**Input records:**

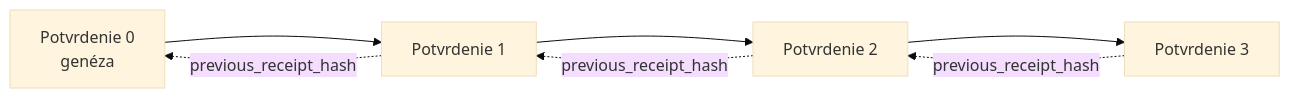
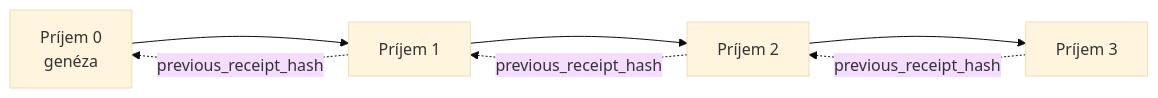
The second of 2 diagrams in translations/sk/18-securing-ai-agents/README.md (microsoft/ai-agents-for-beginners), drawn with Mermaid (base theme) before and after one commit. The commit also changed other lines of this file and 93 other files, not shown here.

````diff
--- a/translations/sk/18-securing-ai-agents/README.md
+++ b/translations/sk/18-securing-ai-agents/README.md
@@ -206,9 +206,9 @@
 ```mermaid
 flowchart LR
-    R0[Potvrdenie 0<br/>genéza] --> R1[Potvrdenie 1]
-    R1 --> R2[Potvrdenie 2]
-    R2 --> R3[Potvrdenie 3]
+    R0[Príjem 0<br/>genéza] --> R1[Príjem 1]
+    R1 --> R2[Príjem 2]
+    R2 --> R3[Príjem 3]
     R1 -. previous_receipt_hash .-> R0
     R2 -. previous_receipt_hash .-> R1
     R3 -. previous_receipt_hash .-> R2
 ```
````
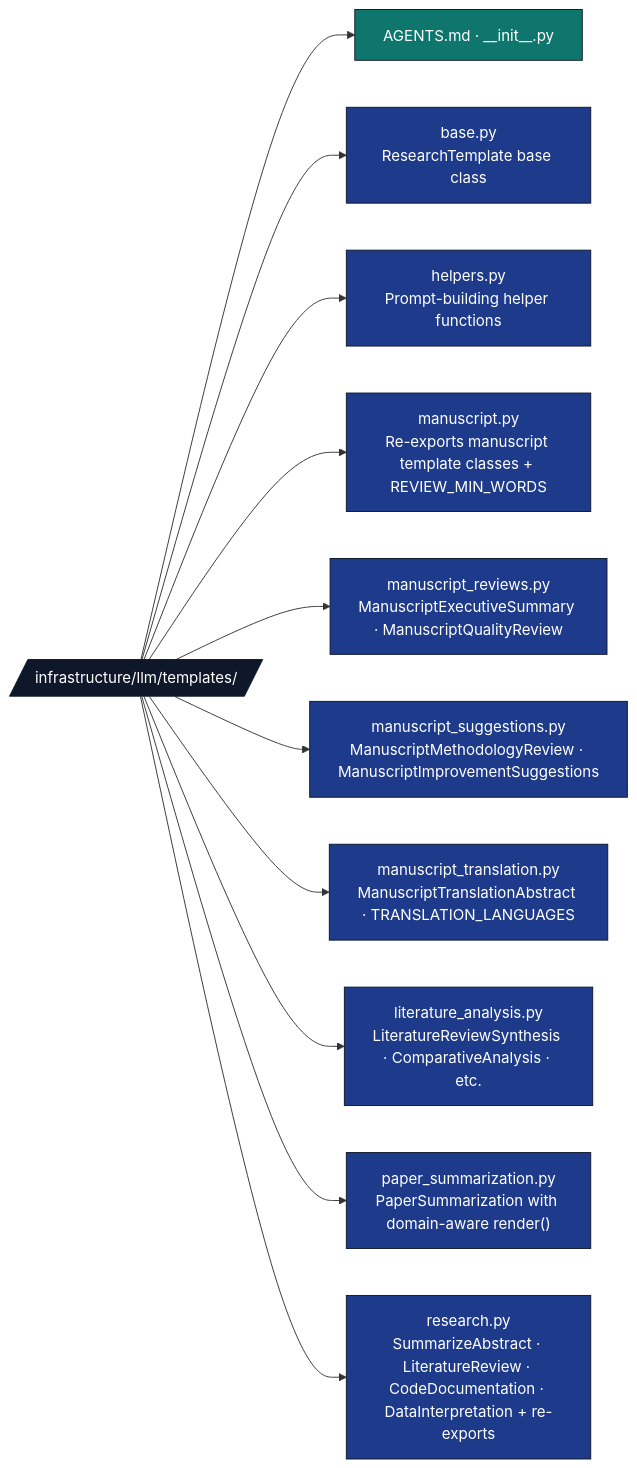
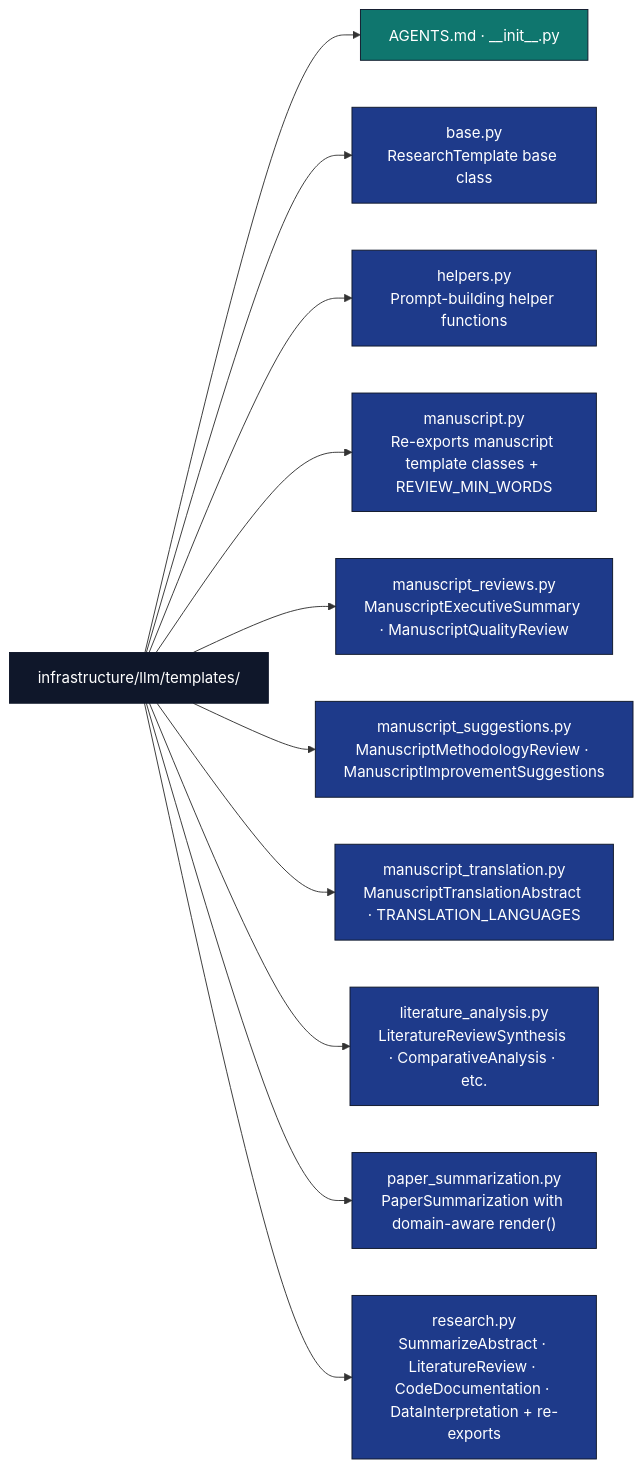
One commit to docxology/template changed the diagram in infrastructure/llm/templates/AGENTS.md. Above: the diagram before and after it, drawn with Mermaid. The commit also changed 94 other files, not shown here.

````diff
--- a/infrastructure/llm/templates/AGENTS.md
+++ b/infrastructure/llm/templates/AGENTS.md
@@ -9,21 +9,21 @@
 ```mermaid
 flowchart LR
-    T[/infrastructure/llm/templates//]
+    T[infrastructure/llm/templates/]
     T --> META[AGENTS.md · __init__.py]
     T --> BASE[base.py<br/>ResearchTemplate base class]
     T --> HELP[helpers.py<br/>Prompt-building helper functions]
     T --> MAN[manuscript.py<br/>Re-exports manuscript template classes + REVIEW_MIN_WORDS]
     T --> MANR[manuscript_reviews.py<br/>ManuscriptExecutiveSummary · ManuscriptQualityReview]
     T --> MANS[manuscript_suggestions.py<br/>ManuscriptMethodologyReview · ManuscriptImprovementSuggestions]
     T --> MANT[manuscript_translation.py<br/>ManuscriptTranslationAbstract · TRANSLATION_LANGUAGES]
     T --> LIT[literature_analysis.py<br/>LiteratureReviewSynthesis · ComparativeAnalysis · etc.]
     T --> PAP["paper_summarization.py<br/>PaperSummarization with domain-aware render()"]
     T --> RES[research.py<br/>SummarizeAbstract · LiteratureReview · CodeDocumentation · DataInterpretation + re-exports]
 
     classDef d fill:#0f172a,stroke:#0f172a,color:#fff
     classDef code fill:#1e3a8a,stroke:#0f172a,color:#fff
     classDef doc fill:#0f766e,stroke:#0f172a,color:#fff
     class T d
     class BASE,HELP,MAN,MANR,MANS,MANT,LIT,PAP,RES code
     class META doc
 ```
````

**Description of the task:** Your answer should consist of each line of the data above in which the word "fill" occurs.

**Problem solution:**
     classDef d fill:#0f172a,stroke:#0f172a,color:#fff
     classDef code fill:#1e3a8a,stroke:#0f172a,color:#fff
     classDef doc fill:#0f766e,stroke:#0f172a,color:#fff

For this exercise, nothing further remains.